"Os leitores serão surpreendidos pela frequência com que a matemática lança uma luz inesperada sobre a economia, a saúde e a política." Booklist
"Espirituoso, atraente e simplesmente gostoso de ler, esse livro vai ajudar você a explorar seus superpoderes matemáticos." Scientific American
"Fácil de acompanhar, apresentado com humor. O livro irá ajudá-lo a evitar as armadilhas que surgem quando não temos os instrumentos corretos." The Wall Street Journal
The math we learn in school can seem like a dull set of rules, laid down by the ancients and not to be questioned. In How Not to Be Wrong, Jordan Ellenberg shows us how terribly limiting this view is: Math isn’t confined to abstract incidents that never occur in real life, but rather touches everything we do—the whole world is shot through with it.
Math allows us to see the hidden structures underneath the messy and chaotic surface of our world. It’s a science of not being wrong, hammered out by centuries of hard work and argument. Armed with the tools of mathematics, we can see through to the true meaning of information we take for granted: How early should you get to the airport? What does “public opinion” really represent? Why do tall parents have shorter children? Who really won Florida in 2000? And how likely are you, really, to develop cancer?
How Not to Be Wrong presents the surprising revelations behind all of these questions and many more, using the mathematician’s method of analyzing life and exposing the hard-won insights of the academic community to the layman—minus the jargon. Ellenberg chases mathematical threads through a vast range of time and space, from the everyday to the cosmic, encountering, among other things, baseball, Reaganomics, daring lottery schemes, Voltaire, the replicability crisis in psychology, Italian Renaissance painting, artificial languages, the development of non-Euclidean geometry, the coming obesity apocalypse, Antonin Scalia’s views on crime and punishment, the psychology of slime molds, what Facebook can and can’t figure out about you, and the existence of God.
Ellenberg pulls from history as well as from the latest theoretical developments to provide those not trained in math with the knowledge they need. Math, as Ellenberg says, is “an atomic-powered prosthesis that you attach to your common sense, vastly multiplying its reach and strength.” With the tools of mathematics in hand, you can understand the world in a deeper, more meaningful way. How Not to Be Wrong will show you how.

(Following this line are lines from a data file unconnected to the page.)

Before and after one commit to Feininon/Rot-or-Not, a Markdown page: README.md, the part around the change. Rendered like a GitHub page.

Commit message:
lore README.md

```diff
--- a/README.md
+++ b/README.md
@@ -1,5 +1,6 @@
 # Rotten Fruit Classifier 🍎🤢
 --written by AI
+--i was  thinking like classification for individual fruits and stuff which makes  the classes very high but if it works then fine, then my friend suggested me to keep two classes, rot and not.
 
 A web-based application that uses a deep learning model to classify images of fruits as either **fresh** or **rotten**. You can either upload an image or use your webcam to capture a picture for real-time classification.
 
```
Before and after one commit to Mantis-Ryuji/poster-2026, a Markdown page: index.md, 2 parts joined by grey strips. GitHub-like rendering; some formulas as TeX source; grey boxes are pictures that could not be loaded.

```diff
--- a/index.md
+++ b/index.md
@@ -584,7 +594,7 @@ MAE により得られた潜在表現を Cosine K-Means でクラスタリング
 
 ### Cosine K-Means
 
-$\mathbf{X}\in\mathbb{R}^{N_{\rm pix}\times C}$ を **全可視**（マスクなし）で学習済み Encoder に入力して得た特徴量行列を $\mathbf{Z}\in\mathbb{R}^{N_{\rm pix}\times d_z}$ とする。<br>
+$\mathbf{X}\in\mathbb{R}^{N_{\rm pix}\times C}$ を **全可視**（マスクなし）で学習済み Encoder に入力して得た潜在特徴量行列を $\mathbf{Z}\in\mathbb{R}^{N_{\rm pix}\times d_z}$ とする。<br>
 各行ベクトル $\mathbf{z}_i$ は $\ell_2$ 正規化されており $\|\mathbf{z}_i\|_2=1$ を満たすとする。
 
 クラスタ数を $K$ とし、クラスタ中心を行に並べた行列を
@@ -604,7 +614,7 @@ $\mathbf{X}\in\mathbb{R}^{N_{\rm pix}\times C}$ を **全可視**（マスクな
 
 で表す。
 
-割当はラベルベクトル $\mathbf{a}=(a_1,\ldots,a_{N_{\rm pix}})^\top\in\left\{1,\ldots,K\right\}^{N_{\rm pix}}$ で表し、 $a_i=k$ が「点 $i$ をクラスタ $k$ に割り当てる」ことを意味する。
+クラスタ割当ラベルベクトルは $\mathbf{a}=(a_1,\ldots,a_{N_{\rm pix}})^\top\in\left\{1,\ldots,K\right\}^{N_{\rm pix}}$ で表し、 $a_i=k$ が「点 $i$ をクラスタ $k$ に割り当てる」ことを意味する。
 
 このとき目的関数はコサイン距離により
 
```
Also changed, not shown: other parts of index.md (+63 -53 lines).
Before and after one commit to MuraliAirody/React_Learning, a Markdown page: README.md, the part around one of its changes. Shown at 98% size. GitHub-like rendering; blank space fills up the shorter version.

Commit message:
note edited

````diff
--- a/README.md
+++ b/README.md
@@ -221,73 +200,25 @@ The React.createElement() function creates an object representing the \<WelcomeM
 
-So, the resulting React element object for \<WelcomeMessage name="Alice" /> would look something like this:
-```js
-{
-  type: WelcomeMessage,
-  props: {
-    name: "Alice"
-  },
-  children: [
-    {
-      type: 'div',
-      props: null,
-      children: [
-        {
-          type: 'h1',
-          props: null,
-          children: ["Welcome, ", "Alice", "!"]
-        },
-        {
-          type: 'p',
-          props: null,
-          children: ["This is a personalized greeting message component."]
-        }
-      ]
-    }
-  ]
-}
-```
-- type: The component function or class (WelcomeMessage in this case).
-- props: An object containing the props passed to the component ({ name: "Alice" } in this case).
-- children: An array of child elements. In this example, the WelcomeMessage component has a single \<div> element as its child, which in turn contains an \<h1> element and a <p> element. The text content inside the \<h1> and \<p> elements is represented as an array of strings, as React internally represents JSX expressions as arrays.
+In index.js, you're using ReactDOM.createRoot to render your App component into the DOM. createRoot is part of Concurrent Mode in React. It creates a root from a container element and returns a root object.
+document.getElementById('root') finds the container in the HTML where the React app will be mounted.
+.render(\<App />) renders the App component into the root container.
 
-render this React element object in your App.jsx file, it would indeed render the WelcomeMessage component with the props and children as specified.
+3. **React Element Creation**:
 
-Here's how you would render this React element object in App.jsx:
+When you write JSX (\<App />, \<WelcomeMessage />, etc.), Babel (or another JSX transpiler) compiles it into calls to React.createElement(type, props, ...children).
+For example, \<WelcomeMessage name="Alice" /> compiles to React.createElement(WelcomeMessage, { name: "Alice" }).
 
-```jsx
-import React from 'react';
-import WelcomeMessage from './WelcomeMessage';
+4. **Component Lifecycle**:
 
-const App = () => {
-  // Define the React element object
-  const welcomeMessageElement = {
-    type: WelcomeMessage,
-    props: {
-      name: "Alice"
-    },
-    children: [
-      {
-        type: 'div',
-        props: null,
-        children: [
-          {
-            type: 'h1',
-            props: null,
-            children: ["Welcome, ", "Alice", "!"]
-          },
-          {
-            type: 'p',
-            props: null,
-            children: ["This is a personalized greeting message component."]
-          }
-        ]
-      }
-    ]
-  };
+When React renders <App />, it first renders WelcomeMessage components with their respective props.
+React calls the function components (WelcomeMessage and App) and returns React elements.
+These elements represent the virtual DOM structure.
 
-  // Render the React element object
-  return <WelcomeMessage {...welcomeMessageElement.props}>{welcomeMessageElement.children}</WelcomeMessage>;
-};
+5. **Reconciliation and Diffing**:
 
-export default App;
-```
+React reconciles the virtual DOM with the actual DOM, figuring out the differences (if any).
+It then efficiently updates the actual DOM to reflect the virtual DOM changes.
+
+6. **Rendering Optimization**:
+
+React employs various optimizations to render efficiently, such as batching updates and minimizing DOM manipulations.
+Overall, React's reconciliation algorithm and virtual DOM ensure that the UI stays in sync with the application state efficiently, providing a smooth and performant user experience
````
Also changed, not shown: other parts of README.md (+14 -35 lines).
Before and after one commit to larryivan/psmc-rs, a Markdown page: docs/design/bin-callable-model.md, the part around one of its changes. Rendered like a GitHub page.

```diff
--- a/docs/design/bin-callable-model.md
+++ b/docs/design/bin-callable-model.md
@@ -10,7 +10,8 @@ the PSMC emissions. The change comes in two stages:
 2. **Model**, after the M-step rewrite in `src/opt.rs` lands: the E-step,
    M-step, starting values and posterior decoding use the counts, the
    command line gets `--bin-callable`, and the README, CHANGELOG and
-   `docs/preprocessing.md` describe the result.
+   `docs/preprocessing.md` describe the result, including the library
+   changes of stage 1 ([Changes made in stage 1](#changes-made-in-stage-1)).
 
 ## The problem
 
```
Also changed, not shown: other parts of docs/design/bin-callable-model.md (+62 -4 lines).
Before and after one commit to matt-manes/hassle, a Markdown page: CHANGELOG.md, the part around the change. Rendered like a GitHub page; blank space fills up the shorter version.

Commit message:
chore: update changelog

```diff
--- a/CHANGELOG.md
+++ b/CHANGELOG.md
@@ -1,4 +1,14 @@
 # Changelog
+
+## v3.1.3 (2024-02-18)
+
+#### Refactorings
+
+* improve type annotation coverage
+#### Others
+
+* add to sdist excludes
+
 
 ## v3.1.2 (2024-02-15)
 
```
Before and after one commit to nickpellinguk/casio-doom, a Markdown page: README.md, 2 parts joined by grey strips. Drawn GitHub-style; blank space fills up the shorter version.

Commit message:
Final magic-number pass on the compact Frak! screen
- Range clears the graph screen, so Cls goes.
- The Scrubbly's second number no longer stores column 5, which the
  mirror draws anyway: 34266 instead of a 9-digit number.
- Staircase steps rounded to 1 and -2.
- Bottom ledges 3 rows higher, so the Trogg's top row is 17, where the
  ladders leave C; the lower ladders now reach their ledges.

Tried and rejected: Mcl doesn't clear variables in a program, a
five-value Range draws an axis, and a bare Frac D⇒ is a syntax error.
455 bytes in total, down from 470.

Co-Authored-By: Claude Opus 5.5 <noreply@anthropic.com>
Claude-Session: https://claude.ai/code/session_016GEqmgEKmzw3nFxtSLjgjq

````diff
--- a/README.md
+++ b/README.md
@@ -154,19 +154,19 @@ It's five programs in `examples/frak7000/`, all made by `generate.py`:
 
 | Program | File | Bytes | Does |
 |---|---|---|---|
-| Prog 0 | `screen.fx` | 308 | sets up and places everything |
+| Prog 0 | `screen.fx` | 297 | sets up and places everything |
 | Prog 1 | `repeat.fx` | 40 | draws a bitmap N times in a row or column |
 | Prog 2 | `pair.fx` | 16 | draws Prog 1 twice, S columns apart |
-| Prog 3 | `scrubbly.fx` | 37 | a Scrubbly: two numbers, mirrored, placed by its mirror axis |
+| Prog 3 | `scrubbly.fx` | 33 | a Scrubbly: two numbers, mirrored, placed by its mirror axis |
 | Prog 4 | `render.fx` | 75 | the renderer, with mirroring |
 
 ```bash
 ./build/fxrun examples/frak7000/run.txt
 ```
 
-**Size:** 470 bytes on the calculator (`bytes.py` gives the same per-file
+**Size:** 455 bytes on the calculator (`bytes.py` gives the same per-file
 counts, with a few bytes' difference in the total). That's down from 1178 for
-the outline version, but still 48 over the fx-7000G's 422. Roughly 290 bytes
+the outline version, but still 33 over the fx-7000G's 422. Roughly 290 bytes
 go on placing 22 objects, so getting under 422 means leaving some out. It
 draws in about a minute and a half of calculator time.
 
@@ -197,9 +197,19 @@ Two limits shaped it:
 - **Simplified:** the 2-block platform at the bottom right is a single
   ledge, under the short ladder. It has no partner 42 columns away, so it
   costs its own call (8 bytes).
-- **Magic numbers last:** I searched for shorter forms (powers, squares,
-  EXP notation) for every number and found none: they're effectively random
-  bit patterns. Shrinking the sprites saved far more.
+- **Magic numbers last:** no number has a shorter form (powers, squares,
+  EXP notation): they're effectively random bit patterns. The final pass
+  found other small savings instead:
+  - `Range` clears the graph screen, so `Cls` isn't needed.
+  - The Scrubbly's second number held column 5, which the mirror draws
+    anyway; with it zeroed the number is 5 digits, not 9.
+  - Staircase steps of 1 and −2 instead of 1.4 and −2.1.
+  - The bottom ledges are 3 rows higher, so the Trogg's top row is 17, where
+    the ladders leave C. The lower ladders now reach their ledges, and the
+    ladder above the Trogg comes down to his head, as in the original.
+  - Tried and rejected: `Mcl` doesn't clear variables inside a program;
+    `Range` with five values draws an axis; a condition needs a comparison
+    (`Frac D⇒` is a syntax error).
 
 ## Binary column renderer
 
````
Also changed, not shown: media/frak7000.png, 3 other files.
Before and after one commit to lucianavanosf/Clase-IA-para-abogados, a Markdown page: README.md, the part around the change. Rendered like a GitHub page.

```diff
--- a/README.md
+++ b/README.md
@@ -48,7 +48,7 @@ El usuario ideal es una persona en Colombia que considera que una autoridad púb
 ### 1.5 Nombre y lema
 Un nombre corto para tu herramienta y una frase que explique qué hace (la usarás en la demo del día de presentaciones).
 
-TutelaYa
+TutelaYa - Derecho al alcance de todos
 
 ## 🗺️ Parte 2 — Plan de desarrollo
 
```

How should a democracy choose its representatives? How can you stop a pandemic from sweeping the world? How do computers learn to play chess, and why is learning chess so much easier for them than learning to read a sentence? Can ancient Greek proportions predict the stock market? (Sorry, no.) What should your kids learn in school if they really want to learn to think? All these are questions about geometry.
For real. If you're like most people, geometry is a sterile and dimly-remembered exercise you gladly left behind in the dust of 9th grade, along with your braces and active romantic interest in pop singers. If you recall any of it, it's plodding through a series of miniscule steps, only to prove some fact about triangles that was obvious to you in the first place. That's not geometry. OK, it is geometry, but only a tiny part, a border section that has as much to do with geometry in all its flush modern richness as conjugating a verb has to do with a great novel.
Shape reveals the geometry underneath some of the most important scientific, political, and philosophical problems we face. Geometry asks: where are things? Which things are near each other? How can you get from one thing to another thing? Those are important questions. The word "geometry," from the Greek, has the rather grand meaning of "measuring the world." If anything, that's an undersell. Geometry doesn't just measure the world - it explains it. Shape shows us how.